Kevin Rudd reminds us that “In the United States, few have paid much attention to the domestic political and economic drivers of Chinese grand strategy, the content of that strategy, or the ways in which China has been operationalizing it in recent decades. The conversation in Washington has been all about what the United States ought to do, without much reflection on whether any given course of action might result in real changes to China’s strategic course. A prime example of this type of foreign policy myopia was an address that then Secretary of State Mike Pompeo delivered last July, in which he effectively called for the overthrow of the CCP. “We, the freedom-loving nations of the world, must induce China to change,” he declared, including by “empower[ing] the Chinese people” … [but Mr Rudd says, and I agree] … The only thing that could lead the Chinese people to rise up against the party-state, however, is their own frustration with the CCP’s poor performance on addressing unemployment, its radical mismanagement of a natural disaster (such as a pandemic), or its massive extension of what is already intense political repression. Outside encouragement of such discontent, especially from the United States, is unlikely to help and quite likely to hinder any change. Besides, U.S. allies would never support such an approach; regime change has not exactly been a winning strategy in recent decades. Finally, bombastic statements such as Pompeo’s are utterly counterproductive, because they strengthen Xi’s hand at home, allowing him to point to the threat of foreign subversion to justify ever-tighter domestic security measures, thereby making it easier for him to rally disgruntled CCP elites in solidarity against an external threat … [and] … That last factor is particularly important for Xi, because one of his main goals is to remain in power until 2035, by which time he will be 82, the age at which Mao passed away. Xi’s determination to do so is reflected in the party’s abolition of term limits, its recent announcement of an economic plan that extends all the way to 2035, and the fact that Xi has not even hinted at who might succeed him even though only two years remain in his official term. Xi experienced some difficulty in the early part of 2020, owing to a slowing economy and the COVID-19 pandemic, whose Chinese origins put the CCP on the defensive. But by the year’s end, official Chinese media were hailing him as the party’s new “great navigator and helmsman,” who had prevailed in a heroic “people’s war” against the novel coronavirus. Indeed, Xi’s standing has been aided greatly by the shambolic management of the pandemic in the United States and a number of other Western countries, which the CCP has highlighted as evidence of the inherent superiority of the Chinese authoritarian system.
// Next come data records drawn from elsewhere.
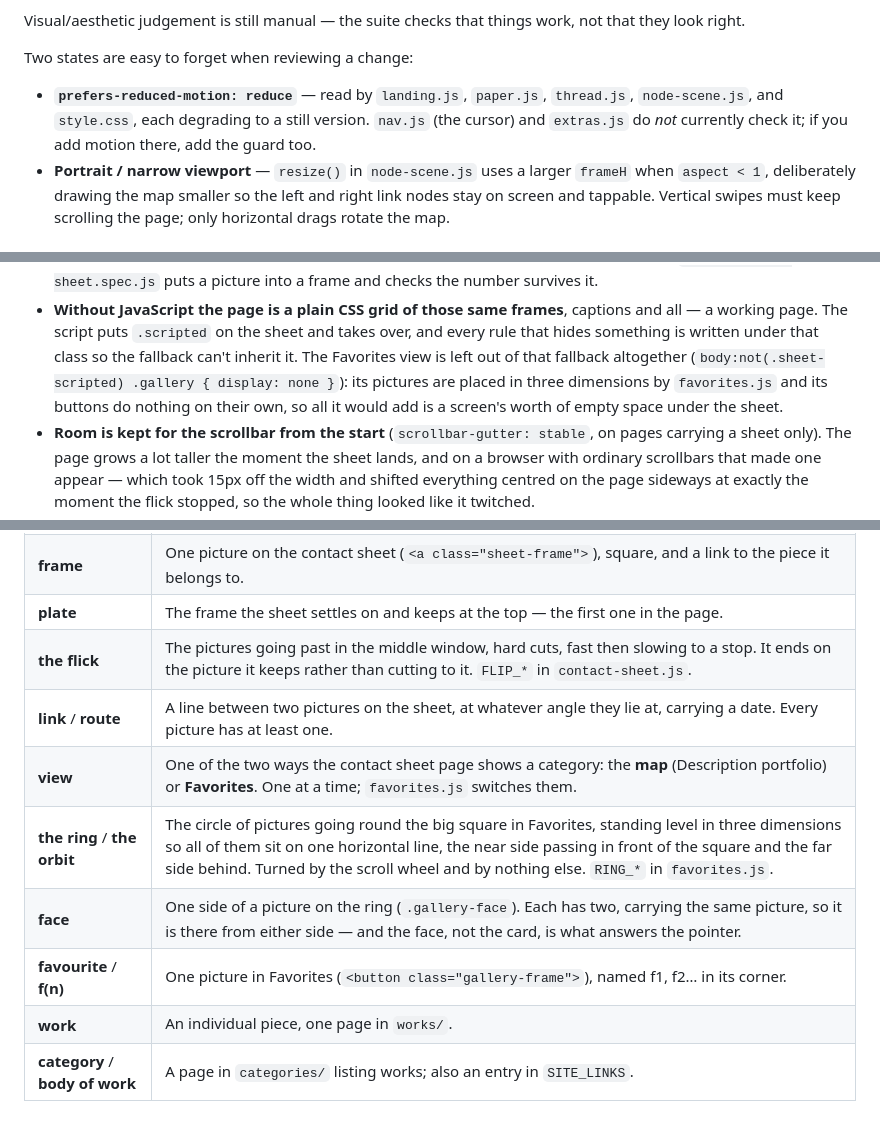
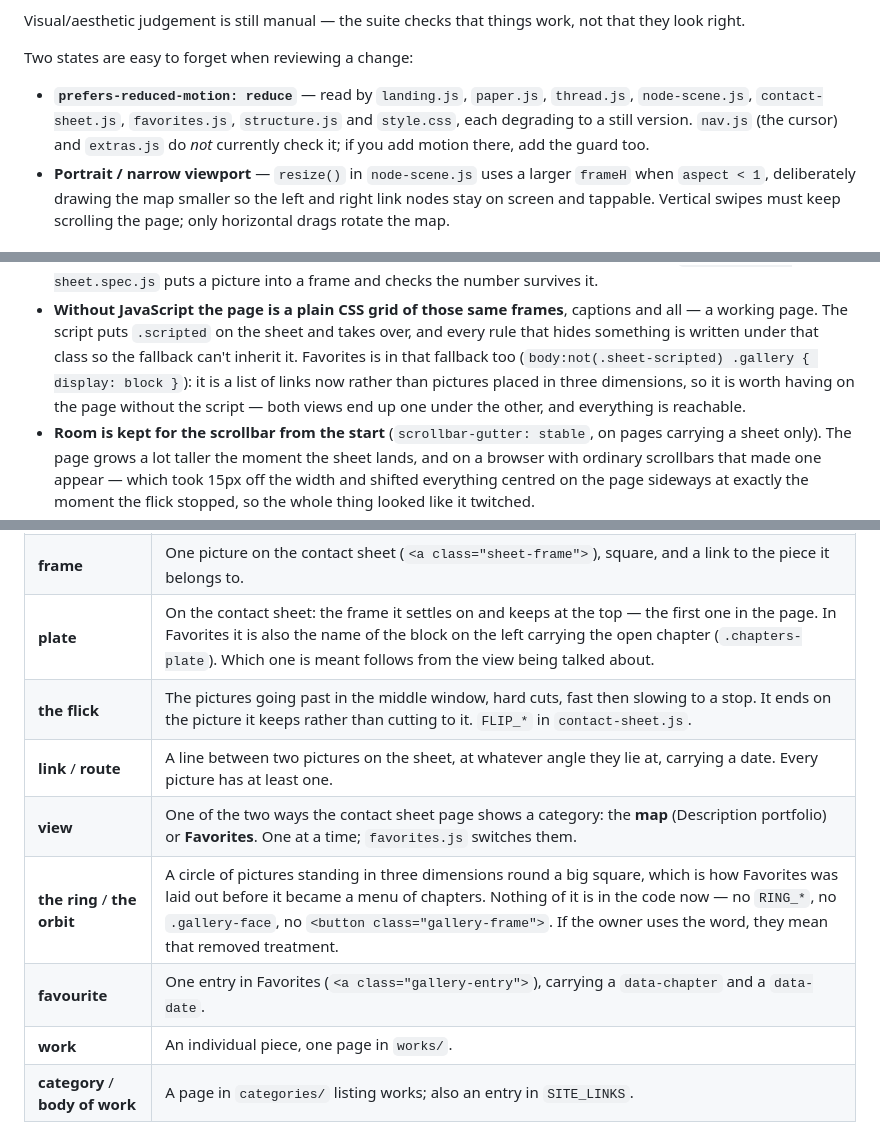
Before and after one commit to danielyeet/whatdoesatreesmelllike, a Markdown page: CLAUDE.md, 3 parts joined by grey strips. Rendered like a GitHub page.

```diff
--- a/CLAUDE.md
+++ b/CLAUDE.md
@@ -113,9 +114,9 @@ they look right.
 Two states are easy to forget when reviewing a change:
 
 - **`prefers-reduced-motion: reduce`** — read by `landing.js`, `paper.js`, `thread.js`,
-  `node-scene.js`, and `style.css`, each degrading to a still version. `nav.js` (the
-  cursor) and `extras.js` do *not* currently check it; if you add motion there, add the
-  guard too.
+  `node-scene.js`, `contact-sheet.js`, `favorites.js`, `structure.js` and `style.css`,
+  each degrading to a still version. `nav.js` (the cursor) and `extras.js` do *not*
+  currently check it; if you add motion there, add the guard too.
 - **Portrait / narrow viewport** — `resize()` in `node-scene.js` uses a larger `frameH`
   when `aspect < 1`, deliberately drawing the map smaller so the left and right link
   nodes stay on screen and tappable. Vertical swipes must keep scrolling the page;
@@ -440,10 +443,10 @@ carrying a date, and each of the other pictures appears as its line lands on it.
 - **Without JavaScript the page is a plain CSS grid of those same frames**, captions and
   all — a working page. The script puts `.scripted` on the sheet and takes over, and
   every rule that hides something is written under that class so the fallback can't
-  inherit it. The Favorites view is left out of that fallback altogether
-  (`body:not(.sheet-scripted) .gallery { display: none }`): its pictures are placed in
-  three dimensions by `favorites.js` and its buttons do nothing on their own, so all it
-  would add is a screen's worth of empty space under the sheet.
+  inherit it. Favorites is in that fallback too (`body:not(.sheet-scripted) .gallery
+  { display: block }`): it is a list of links now rather than pictures placed in three
+  dimensions, so it is worth having on the page without the script — both views end up
+  one under the other, and everything is reachable.
 - **Room is kept for the scrollbar from the start** (`scrollbar-gutter: stable`, on pages
   carrying a sheet only). The page grows a lot taller the moment the sheet lands, and on
   a browser with ordinary scrollbars that made one appear — which took 15px off the width
@@ -698,13 +703,12 @@ obvious from the code, ask rather than guessing — then add it to this list.
 | **mound** | One entry's share of the field's skyline — a soft rise in the field's top edge, as tall as the day in that entry's date. Pointing at the entry raises its mound. |
 | **contact sheet** | The strip of every frame on a roll of film, printed together so you can pick one — and the way `categories/scent-descriptions.html` is laid out: `contact-sheet.js`. |
 | **frame** | One picture on the contact sheet (`<a class="sheet-frame">`), square, and a link to the piece it belongs to. |
-| **plate** | The frame the sheet settles on and keeps at the top — the first one in the page. |
+| **plate** | On the contact sheet: the frame it settles on and keeps at the top — the first one in the page. In Favorites it is also the name of the block on the left carrying the open chapter (`.chapters-plate`). Which one is meant follows from the view being talked about. |
 | **the flick** | The pictures going past in the middle window, hard cuts, fast then slowing to a stop. It ends on the picture it keeps rather than cutting to it. `FLIP_*` in `contact-sheet.js`. |
 | **link** / **route** | A line between two pictures on the sheet, at whatever angle they lie at, carrying a date. Every picture has at least one. |
 | **view** | One of the two ways the contact sheet page shows a category: the **map** (Description portfolio) or **Favorites**. One at a time; `favorites.js` switches them. |
-| **the ring** / **the orbit** | The circle of pictures going round the big square in Favorites, standing level in three dimensions so all of them sit on one horizontal line, the near side passing in front of the square and the far side behind. Turned by the scroll wheel and by nothing else. `RING_*` in `favorites.js`. |
-| **face** | One side of a picture on the ring (`.gallery-face`). Each has two, carrying the same picture, so it is there from either side — and the face, not the card, is what answers the pointer. |
-| **favourite** / **f(n)** | One picture in Favorites (`<button class="gallery-frame">`), named f1, f2… in its corner. |
+| **the ring** / **the orbit** | A circle of pictures standing in three dimensions round a big square, which is how Favorites was laid out before it became a menu of chapters. Nothing of it is in the code now — no `RING_*`, no `.gallery-face`, no `<button class="gallery-frame">`. If the owner uses the word, they mean that removed treatment. |
+| **favourite** | One entry in Favorites (`<a class="gallery-entry">`), carrying a `data-chapter` and a `data-date`. |
 | **work** | An individual piece, one page in `works/`. |
 | **category** / **body of work** | A page in `categories/` listing works; also an entry in `SITE_LINKS`. |
 
```
Also changed, not shown: other parts of CLAUDE.md (+11 -6 lines).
And just in case any ambitious party officials harbor thoughts about an alternative candidate to lead the party after Xi’s term is supposed to end in 2022, Xi recently launched a major purge—a “rectification campaign,” as the CCP calls it—of members deemed insufficiently loyal.”
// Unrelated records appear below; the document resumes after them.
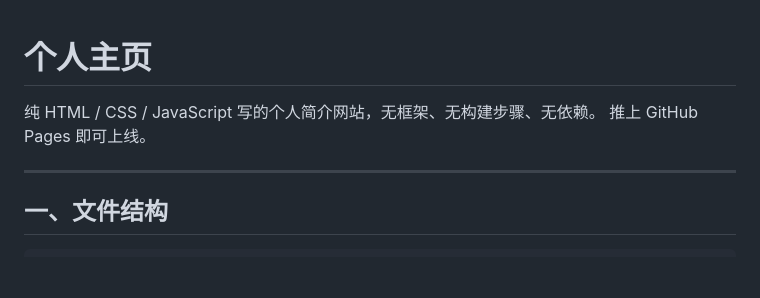
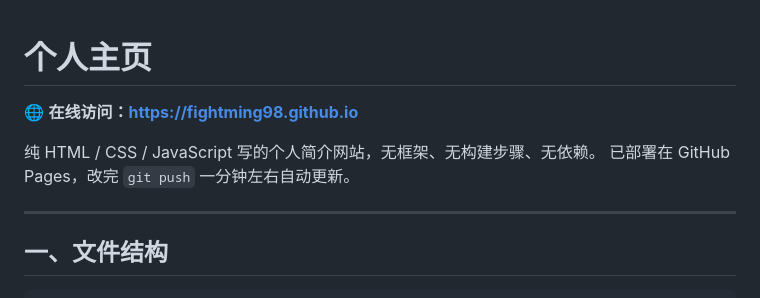
Before and after one commit to Fightming98/Fightming98.github.io, a Markdown page: README.md, the part around the change. GitHub-like rendering; blank space fills up the shorter version.

Commit message:
README 顶部加在线访问链接
仓库首页第一眼就能点到线上站点。顺带把「推上 GitHub Pages 即可上线」
改成完成时——站点已经在线了，原文读起来像还没部署。

Co-Authored-By: Claude Code <noreply@anthropic.com>

```diff
--- a/README.md
+++ b/README.md
@@ -1,7 +1,9 @@
 # 个人主页
 
+🌐 **在线访问：<https://fightming98.github.io>**
+
 纯 HTML / CSS / JavaScript 写的个人简介网站，无框架、无构建步骤、无依赖。
-推上 GitHub Pages 即可上线。
+已部署在 GitHub Pages，改完 `git push` 一分钟左右自动更新。
 
 ---
 
```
Tomorrow: Kevin Rudd explains China’s aims and it’s one HUGE problem.